[Start of Attachment]

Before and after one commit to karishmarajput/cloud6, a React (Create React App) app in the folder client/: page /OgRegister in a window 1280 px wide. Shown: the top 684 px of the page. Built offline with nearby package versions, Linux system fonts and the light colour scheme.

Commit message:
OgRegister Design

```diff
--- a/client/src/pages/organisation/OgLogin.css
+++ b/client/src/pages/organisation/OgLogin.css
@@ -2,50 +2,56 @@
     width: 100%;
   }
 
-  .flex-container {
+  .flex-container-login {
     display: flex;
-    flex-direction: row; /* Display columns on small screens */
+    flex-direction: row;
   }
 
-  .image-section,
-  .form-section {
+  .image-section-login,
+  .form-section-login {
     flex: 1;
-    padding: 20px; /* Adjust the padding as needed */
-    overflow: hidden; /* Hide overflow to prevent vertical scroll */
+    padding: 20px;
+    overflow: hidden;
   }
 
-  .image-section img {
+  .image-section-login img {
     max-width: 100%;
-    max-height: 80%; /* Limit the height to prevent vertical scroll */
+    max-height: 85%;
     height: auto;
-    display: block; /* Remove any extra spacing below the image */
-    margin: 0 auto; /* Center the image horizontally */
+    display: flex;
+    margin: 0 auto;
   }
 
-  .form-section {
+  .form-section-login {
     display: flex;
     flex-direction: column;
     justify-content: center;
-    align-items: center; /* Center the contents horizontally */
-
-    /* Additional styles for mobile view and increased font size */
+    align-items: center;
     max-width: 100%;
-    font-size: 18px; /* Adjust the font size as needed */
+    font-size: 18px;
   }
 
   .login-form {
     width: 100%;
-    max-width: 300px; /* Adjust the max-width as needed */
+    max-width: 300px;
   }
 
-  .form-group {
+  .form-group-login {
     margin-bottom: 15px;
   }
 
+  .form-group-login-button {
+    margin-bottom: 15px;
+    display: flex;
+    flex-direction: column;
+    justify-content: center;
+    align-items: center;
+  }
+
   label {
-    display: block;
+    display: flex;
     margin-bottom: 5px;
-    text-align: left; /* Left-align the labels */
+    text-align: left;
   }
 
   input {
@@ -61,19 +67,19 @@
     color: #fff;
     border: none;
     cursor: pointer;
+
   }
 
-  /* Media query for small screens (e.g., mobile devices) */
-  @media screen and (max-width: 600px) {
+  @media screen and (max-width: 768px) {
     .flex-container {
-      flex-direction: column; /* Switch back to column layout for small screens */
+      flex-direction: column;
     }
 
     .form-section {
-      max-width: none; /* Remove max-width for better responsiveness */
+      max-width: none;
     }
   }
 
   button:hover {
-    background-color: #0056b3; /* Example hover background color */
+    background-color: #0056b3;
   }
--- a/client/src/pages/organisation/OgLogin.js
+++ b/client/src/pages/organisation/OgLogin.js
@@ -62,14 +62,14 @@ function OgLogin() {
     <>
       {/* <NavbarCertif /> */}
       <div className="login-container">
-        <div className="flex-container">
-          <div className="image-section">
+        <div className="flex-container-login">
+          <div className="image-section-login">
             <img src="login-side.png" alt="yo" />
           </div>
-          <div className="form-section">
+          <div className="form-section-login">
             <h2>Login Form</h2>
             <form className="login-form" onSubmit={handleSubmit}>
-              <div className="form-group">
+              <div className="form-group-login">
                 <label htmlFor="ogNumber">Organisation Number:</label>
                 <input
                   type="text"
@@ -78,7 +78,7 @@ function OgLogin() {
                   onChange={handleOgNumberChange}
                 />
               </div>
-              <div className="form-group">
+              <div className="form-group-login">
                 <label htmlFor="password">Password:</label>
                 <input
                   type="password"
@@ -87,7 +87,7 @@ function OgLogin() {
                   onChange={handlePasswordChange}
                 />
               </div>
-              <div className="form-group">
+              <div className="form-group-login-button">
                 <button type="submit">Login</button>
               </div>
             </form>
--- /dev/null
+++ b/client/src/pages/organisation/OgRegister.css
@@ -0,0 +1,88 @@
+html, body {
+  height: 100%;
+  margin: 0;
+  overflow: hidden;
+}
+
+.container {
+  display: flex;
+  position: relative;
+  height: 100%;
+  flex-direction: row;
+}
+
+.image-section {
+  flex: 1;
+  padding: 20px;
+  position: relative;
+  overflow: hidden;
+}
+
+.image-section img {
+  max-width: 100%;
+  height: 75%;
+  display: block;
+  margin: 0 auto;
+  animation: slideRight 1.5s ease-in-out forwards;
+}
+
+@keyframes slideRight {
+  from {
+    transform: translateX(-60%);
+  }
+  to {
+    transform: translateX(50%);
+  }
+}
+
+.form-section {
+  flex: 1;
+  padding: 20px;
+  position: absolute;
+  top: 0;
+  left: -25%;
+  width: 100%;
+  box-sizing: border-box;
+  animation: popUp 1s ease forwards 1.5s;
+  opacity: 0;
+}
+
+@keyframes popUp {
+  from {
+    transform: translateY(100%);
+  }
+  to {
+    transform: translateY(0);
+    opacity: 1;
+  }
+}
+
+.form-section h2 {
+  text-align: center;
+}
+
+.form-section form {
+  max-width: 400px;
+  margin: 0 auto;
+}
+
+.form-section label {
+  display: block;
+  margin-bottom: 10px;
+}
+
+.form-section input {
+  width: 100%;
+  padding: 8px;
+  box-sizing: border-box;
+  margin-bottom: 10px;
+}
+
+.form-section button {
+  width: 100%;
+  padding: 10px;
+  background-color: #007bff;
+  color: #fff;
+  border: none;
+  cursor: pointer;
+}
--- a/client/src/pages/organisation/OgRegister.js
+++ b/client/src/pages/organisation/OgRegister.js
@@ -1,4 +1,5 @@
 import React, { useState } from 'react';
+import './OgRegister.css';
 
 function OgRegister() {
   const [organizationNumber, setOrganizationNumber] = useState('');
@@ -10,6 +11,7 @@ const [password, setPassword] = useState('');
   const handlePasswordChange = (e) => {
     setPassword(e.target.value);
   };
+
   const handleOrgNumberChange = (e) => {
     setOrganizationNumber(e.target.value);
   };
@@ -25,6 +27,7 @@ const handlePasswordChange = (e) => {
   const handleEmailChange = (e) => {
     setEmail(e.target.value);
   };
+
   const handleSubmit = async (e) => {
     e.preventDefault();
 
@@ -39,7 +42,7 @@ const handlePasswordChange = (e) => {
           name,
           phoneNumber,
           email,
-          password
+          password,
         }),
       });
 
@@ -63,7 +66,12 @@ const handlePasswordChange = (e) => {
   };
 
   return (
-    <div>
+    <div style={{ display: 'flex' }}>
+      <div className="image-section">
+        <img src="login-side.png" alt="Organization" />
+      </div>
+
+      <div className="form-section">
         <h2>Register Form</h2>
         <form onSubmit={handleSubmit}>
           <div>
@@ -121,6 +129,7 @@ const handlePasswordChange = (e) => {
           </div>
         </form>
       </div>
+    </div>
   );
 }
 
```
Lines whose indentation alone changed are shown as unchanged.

[End of Attachment]

If a line in the entries contains the word "align", copy that line out.

-    align-items: center; /* Center the contents horizontally */
+    align-items: center;
+    align-items: center;
-    text-align: left; /* Left-align the labels */
+    text-align: left;
+  text-align: center;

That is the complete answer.